BioCycle January 2015
Raining here in Seattle. Glad I gave the dog a long walk late this morning during a break in the precipitation. I may not fully have bought into living in Seattle during the rainy season, but I have fully bought into bioretention systems. Not everyone has however. More municipalities are adopting green infrastructure for storm water management as an alternative to grey systems, but how do you get widespread buy-in? How do you get the neighbors to put in rain gardens or to let the cities have their way with the periodic parking strip where a portion of the lawn space along the street (i.e., parking strip) is transformed into a bioswale to maximize water infiltration?
One way might be to express the impact that these systems have in a way that everyone can understand. Instead of talking about the ecosystem benefits of increased water infiltration into the soil and subsurface in comparison to overland flow and increased potential for combined sewer overflows, how about we express this in terms of how much water actually falls on the sidewalk and not into the ground?
That is something that you can actually figure out. A typical square of concrete is about 1 x 1 meters (m). Do your hopscotch as you go down the block and you’ll potentially count about 100 of those squares. So let’s see how much water that adds up to.
One way to start is with a one-inch (let’s cheat and call that 3 cm even though it is really 2.54) rain event. So for your single square of concrete that means you have 1 m x 1 m x 0.03 m (3 cm) of water. That multiplies out to 0.03 cubic meters (m3) of water. What does that mean? One cubic meter of water is 1,000 liters (the metric system is a wonderful thing) so if you make the conversion, that 3 cm of rain on that one square of concrete turns into 30 liters.

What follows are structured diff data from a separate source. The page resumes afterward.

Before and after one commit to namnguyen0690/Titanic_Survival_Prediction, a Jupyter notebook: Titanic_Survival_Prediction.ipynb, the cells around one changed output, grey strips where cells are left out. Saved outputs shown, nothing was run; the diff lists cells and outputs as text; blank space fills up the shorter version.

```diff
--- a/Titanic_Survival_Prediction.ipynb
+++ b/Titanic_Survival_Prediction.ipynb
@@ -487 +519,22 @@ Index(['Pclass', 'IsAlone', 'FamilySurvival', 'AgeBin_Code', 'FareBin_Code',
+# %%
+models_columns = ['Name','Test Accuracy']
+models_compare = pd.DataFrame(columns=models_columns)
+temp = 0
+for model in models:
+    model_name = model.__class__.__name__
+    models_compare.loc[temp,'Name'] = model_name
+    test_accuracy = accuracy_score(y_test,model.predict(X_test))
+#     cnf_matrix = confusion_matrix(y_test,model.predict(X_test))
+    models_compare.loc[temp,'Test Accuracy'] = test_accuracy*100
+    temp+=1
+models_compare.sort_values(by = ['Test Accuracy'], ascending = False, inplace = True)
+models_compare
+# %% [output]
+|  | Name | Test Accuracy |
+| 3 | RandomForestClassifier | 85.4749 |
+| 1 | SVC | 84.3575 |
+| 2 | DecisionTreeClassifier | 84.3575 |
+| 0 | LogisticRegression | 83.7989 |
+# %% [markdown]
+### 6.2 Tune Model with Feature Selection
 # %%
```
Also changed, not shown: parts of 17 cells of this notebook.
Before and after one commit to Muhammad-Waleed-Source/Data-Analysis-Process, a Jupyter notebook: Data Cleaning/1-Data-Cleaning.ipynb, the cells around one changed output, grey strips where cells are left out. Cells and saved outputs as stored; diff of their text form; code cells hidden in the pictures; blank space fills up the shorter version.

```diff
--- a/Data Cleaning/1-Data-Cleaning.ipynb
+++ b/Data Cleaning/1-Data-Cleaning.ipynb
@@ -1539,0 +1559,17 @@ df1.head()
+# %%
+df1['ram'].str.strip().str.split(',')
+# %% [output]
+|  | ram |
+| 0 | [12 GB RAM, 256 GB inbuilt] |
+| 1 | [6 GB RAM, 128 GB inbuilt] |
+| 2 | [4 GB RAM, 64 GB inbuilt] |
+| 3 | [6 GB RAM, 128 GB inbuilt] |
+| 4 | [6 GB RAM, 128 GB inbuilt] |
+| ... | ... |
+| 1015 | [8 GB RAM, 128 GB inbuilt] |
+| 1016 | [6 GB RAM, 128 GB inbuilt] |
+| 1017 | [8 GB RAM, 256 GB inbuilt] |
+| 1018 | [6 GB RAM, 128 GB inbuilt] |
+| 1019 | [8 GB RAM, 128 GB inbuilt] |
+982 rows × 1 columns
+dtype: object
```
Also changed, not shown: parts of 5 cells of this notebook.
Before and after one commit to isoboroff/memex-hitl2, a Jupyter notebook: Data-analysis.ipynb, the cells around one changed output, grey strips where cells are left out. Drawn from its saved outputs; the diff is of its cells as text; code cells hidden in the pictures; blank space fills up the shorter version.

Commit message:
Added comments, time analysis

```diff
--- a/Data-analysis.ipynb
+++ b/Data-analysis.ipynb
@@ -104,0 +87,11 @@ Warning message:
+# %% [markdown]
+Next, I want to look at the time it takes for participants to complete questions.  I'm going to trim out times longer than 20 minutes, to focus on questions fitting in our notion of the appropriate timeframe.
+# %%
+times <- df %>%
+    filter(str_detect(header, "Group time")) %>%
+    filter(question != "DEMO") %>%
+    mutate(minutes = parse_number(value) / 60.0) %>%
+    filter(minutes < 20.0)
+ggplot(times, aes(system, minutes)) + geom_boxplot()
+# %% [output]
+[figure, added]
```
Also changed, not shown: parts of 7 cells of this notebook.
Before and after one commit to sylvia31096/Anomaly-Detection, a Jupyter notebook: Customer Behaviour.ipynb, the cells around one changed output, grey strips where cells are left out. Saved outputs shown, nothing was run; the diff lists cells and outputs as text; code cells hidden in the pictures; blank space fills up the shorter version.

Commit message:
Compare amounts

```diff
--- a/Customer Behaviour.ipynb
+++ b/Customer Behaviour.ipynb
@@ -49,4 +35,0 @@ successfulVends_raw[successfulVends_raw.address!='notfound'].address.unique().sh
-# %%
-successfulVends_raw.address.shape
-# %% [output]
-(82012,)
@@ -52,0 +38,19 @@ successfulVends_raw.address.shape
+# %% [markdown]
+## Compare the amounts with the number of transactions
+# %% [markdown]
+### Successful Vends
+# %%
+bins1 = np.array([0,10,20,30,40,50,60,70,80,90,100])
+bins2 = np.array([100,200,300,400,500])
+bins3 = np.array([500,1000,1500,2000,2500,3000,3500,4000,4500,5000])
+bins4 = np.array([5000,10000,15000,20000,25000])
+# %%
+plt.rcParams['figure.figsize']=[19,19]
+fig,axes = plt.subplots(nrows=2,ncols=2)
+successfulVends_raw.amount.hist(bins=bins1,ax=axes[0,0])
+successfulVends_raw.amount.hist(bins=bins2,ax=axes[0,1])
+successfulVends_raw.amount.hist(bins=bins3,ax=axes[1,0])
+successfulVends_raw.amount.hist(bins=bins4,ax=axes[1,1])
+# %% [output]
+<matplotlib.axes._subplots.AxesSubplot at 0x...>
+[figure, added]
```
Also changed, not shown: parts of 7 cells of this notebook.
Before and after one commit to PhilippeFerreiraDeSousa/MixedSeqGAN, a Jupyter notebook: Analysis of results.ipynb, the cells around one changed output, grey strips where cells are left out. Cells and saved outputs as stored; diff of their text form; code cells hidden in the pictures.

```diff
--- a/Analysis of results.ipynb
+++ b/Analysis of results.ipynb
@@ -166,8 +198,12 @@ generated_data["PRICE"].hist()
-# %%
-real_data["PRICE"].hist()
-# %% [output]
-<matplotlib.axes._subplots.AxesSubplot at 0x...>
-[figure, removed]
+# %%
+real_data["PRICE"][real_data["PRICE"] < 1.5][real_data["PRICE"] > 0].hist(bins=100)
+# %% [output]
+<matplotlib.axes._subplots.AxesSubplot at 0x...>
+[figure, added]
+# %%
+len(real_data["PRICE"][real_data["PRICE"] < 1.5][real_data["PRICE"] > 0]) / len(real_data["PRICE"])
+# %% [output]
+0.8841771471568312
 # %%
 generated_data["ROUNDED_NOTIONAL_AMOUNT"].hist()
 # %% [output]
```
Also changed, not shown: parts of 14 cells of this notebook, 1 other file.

Let’s put this in symbols to help make the measurements meaningful. One symbol can be a shower. A nice hot shower with the pouring rain outside sounds lovely right now. A high-pressure shower uses about 70 liters of water (a water efficient shower uses about half that). So for that one block of concrete for the one rain event, you have the equivalent of about half of a great shower.
Let’s scale this to the block level. To do that you simply take the amount per square of concrete times the number of squares per block. Assuming your block is 100 m long: 30 liters per square x 100 squares per block = 3,000 liters.
Now you are talking showers, 43 showers — the good kind too. That means if 10 houses are on that block (just looked at Google Maps for my neighborhood in Seattle and 10 is about right), each house would rate 4.3 showers. Likely enough for one per person.
The next step is to see what that looks like when you consider a years’ worth of rain. Despite my current state of despair about rain in Seattle (November is the wettest and the darkest), we get the same amount of rain here that a lot of other cities do — about 30 inches (90 cm). Here again we can start with the single square of concrete:
1 m x 1 m x 0.9 m (90 cm of rain) = 0.9 m3 of water
1 m3 of water = 1,000 liters so 0.9 m3 of water = 900 liters
Visualize A Pool
Take that to the block level (and let me remind you that we are only considering one side of the block). Blocks have 4 sides so you can easily scale all of these calculations up to the whole block level:
900 liters per square per year x 100 squares per block = 900,000 liters of water.
I was thinking about a good way to visualize that and it just so happens that I had a really nice hot shower this evening after I went to swim practice. How about we express this one in terms of how many swimming pools we could fill? The pool I swam in is 25 meters long by about 18 meters across. For the purpose of this calculation, let’s make it about 1.5 meters deep. According to the pool volume calculator I found online, that pool holds about 550,000 liters of water.
In other words, the rainwater falling on just the sidewalk — not the parking strip, not the roof, not the garden, but just the sidewalk — of one block, and here again I am talking about one side of a square block, not the whole thing over the course of a year, is enough to fill almost two swimming pools.
So when you ask people in your community to install rain gardens and say that they can make a difference in how the water balance in your community will work, you have some numbers to show that you are being serious. It is so easy for people to claim that their part or their piece really doesn’t count. Just tell them these numbers and ask if they like to take showers. I bet they’ll catch on pretty quickly.
Sally Brown is a Research Associate Professor at the University of Washington in Seattle and a member of BioCycle’s Editorial Board.